65daysofstatic: 'The most crucial role for an artist these days is to try and imagine better futures'
- Arusa Qureshi
- 23 April 2020
Paul Wolinski of the Sheffield experimental band discusses recent projects, political influences and new ways of working
Since the release of their first full-length in 2004, Sheffield instrumentalists 65daysofstatic have been steadily evolving, sonically growing arms and legs in all directions. Last year's replicr is a product of this continual transfiguration, the album itself built out of the debris of previous projects and new ways of working.
'It's very much a studio record, or at least we set out to make it without worrying about how we would play these songs live.' Paul Wolinski explains. 'Because in the studio, it felt like we were four co-producers rather than four musicians who had any clearly defined goals. It was really freeing and exciting to make this record. And we were really proud of where we managed to get to.'

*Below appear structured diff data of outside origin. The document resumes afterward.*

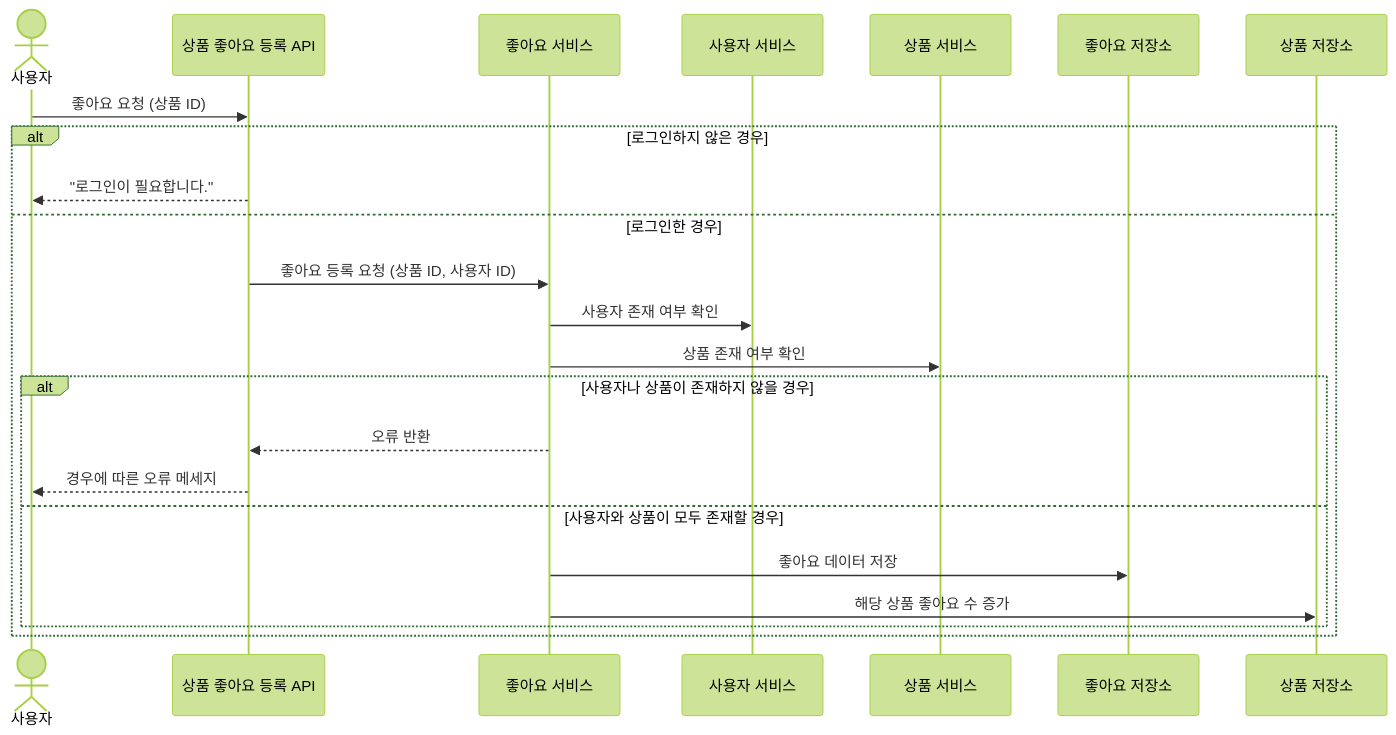
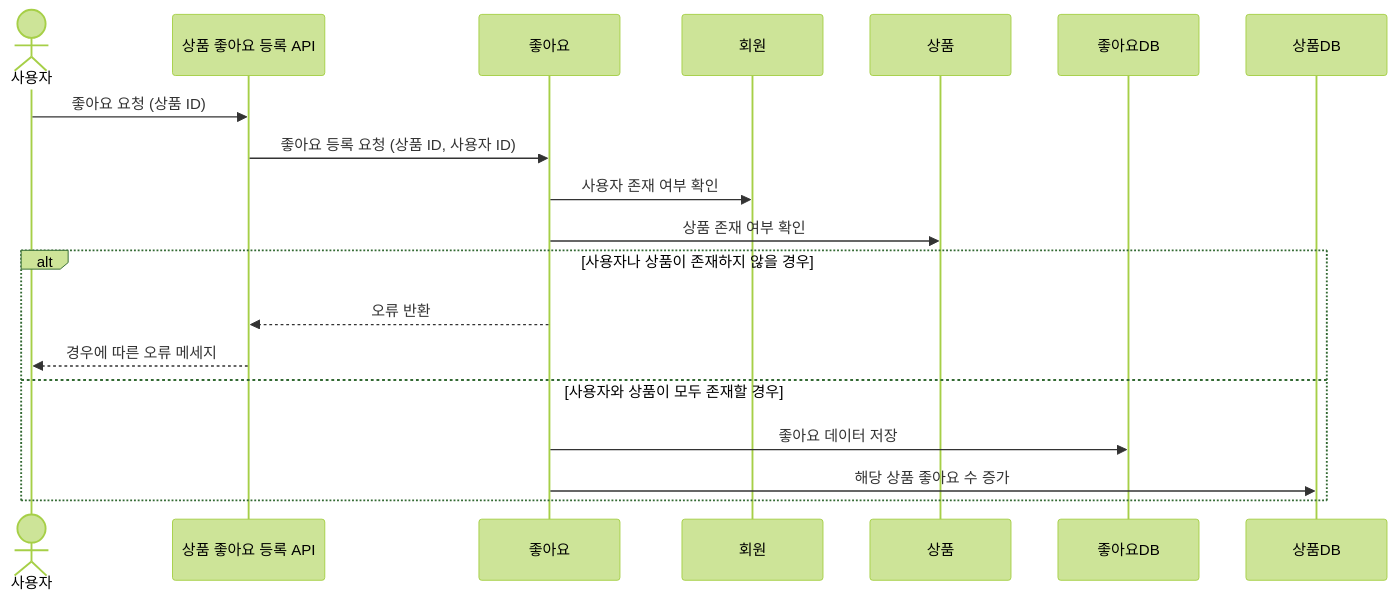
One commit to kodonghee/loopers-e-commerce changed the fourth of 6 diagrams in docs/design/02-sequence-diagrams.md. Above: the diagram before and after it, drawn with Mermaid (forest theme). The commit also changed other lines of this file, not shown here.

Commit message:
fix: 시퀀스 다이어그램 - 고수준으로 변경

````diff
--- a/docs/design/02-sequence-diagrams.md
+++ b/docs/design/02-sequence-diagrams.md
@@ -78,28 +79,24 @@
 ```mermaid
 sequenceDiagram
 actor 사용자
 participant 상품 좋아요 등록 API
-participant 좋아요 서비스
-participant 사용자 서비스
-participant 상품 서비스
-participant 좋아요 저장소
-participant 상품 저장소
+participant 좋아요
+participant 회원
+participant 상품
+participant 좋아요DB
+participant 상품DB
 
     사용자->>상품 좋아요 등록 API: 좋아요 요청 (상품 ID)
 
-    alt 로그인하지 않은 경우
-        상품 좋아요 등록 API-->>사용자: "로그인이 필요합니다."
-    else 로그인한 경우
-        상품 좋아요 등록 API->>좋아요 서비스: 좋아요 등록 요청 (상품 ID, 사용자 ID)
-        좋아요 서비스->>사용자 서비스: 사용자 존재 여부 확인
-        좋아요 서비스->>상품 서비스: 상품 존재 여부 확인
+    상품 좋아요 등록 API->>좋아요: 좋아요 등록 요청 (상품 ID, 사용자 ID)
+    좋아요->>회원: 사용자 존재 여부 확인
+    좋아요->>상품: 상품 존재 여부 확인
 
-        alt 사용자나 상품이 존재하지 않을 경우
-            좋아요 서비스-->>상품 좋아요 등록 API: 오류 반환
-            상품 좋아요 등록 API-->>사용자: 경우에 따른 오류 메세지
-        else 사용자와 상품이 모두 존재할 경우
-            좋아요 서비스->>좋아요 저장소: 좋아요 데이터 저장
-            좋아요 서비스->>상품 저장소: 해당 상품 좋아요 수 증가
-        end
+    alt 사용자나 상품이 존재하지 않을 경우
+        좋아요-->>상품 좋아요 등록 API: 오류 반환
+        상품 좋아요 등록 API-->>사용자: 경우에 따른 오류 메세지
+    else 사용자와 상품이 모두 존재할 경우
+        좋아요->>좋아요DB: 좋아요 데이터 저장
+        좋아요->>상품DB: 해당 상품 좋아요 수 증가
     end
 ```
````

Certainly, replicr's melancholic and stark terrain feels like the score to a 21st century-specific existential crisis, and for Wolinski and the rest of the band, it's been impossible not to feel that need to respond to the state of our current social and political climate in their works.
'Everything we do is entirely influenced by the political situation and the world, much more so than other kinds of music we listen to.' He says. 'I think that the most crucial role for an artist these days is to try and imagine better futures. If no one could even imagine better futures, then I don't know how as a civilisation we can ever head in the right direction. And that's a good role but that requires a certain amount of utopian thinking, which is not something that comes naturally to 65days!'
Replicr follows the quartet's unexpected foray into the world of videogames with their expansive and cinematic companion soundtrack to the 2016 hit game No Man's Sky. The project took more or less three years, after which the band turned their attention to Decomposition Theory, a project based on algorithmic and live generative music techniques which they toured across the UK and Europe.
'Rather than playing songs that people knew, we were doing shows where it was different every single night because it was all being generated in real time and that was really interesting. We amassed a huge amount of material and slowly that started to be refined and evolved into what would become the last record.
'Because of how big the No Man's Sky project was and because of how long the album was,' Wolinski continues, 'what we actually really wanted to do was make a record that was very tight and focused and maybe like 40, 45 minutes in length. And that's exactly what we did.'
Alongside the material that made the record, there was plenty more that the band were reluctant to part with, and with good reason too, as Wolinski notes. 'We had literally hours more material that we really, really liked. But we didn't want to just release this kind of sprawling triple album or something like that. We wanted that short statement.'
So with this in mind, 65days launched A Year of Wreckage in May 2019, a year-long project delivered via Bandcamp, with a new release for subscribers each month. 'A Year of Wreckage was a way of not compromising the record that we wanted to make, while also finding a platform for all the material that existed around it. We tried to make each release different so sometimes it would be a really long kind of drone EP and other times, it's just loads of crazy break beats and glitchy rhythms. Or one of them's full of pianos and tape hiss. It's been nice not working with a record label and just being able to do it ourselves, directly with the fans.'
Though the project has now come to a close, it's been a largely positive experience for both the band and the fans that have signed up, offering something unique and personal. For now though, the band are looking ahead to their postponed tour, which was originally due to take place in May.
'We were always most excited about playing our new material live and there's a good chunk of the record that's sounding really good,' Wolinski says, returning to our discussion about taking replicr on the road. 'But we've also made an effort to refresh our back catalogue. So we're revisiting some old songs that we've probably not played for seven or eight years or even longer, and we're going to squeeze them into the set somehow.'
While this short tour represents the end of one substantial creative arc for the band that in some ways started in 2017, fans will no doubt be pleased to see 65days with their epic soundscapes, both old and new, before they inevitably return to the frontline with their next big experiment.
65daysofstatic's May tour dates have been postponed. They play Gorilla, Manchester, Wed 16 Dec; Summerhall, Edinburgh, Thu 17 Dec.